Exercise data Block Start

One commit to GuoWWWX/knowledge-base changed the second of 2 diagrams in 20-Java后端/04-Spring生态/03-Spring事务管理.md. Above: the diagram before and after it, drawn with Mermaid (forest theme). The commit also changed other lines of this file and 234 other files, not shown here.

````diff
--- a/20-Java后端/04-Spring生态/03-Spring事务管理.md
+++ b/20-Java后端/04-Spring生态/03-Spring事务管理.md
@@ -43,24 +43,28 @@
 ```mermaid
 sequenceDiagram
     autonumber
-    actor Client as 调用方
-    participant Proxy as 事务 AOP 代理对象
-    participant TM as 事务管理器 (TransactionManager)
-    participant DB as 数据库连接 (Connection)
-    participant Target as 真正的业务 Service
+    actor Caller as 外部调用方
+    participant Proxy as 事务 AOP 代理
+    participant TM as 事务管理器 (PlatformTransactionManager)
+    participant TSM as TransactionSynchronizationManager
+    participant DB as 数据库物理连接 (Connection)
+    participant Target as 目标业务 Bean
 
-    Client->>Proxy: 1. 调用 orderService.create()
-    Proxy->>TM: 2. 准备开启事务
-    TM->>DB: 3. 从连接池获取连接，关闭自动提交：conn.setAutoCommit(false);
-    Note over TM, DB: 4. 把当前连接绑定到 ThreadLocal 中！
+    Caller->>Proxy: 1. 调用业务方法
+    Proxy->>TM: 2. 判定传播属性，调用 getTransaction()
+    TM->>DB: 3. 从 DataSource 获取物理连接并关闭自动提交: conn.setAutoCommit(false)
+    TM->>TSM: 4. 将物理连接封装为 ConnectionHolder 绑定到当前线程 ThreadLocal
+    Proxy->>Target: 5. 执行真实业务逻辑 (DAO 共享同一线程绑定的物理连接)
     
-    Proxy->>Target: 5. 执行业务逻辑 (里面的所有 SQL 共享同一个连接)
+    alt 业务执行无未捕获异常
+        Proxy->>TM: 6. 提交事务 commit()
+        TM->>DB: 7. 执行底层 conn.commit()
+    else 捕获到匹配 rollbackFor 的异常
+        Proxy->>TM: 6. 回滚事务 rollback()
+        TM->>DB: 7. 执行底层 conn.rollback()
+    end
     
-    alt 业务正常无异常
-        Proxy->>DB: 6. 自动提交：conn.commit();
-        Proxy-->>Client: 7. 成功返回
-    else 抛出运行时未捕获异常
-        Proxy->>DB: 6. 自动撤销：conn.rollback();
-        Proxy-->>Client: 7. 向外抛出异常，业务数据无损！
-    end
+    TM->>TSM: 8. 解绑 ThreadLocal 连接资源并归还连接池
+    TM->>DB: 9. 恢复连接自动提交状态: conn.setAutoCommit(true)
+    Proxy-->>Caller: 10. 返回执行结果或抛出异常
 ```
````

Exercise data Block End

## How to complete this task:
Which lines of the material contain the string "Client"? List each of them.

## Response to this task:
-    actor Client as 调用方
-    Client->>Proxy: 1. 调用 orderService.create()
-        Proxy-->>Client: 7. 成功返回
-        Proxy-->>Client: 7. 向外抛出异常，业务数据无损！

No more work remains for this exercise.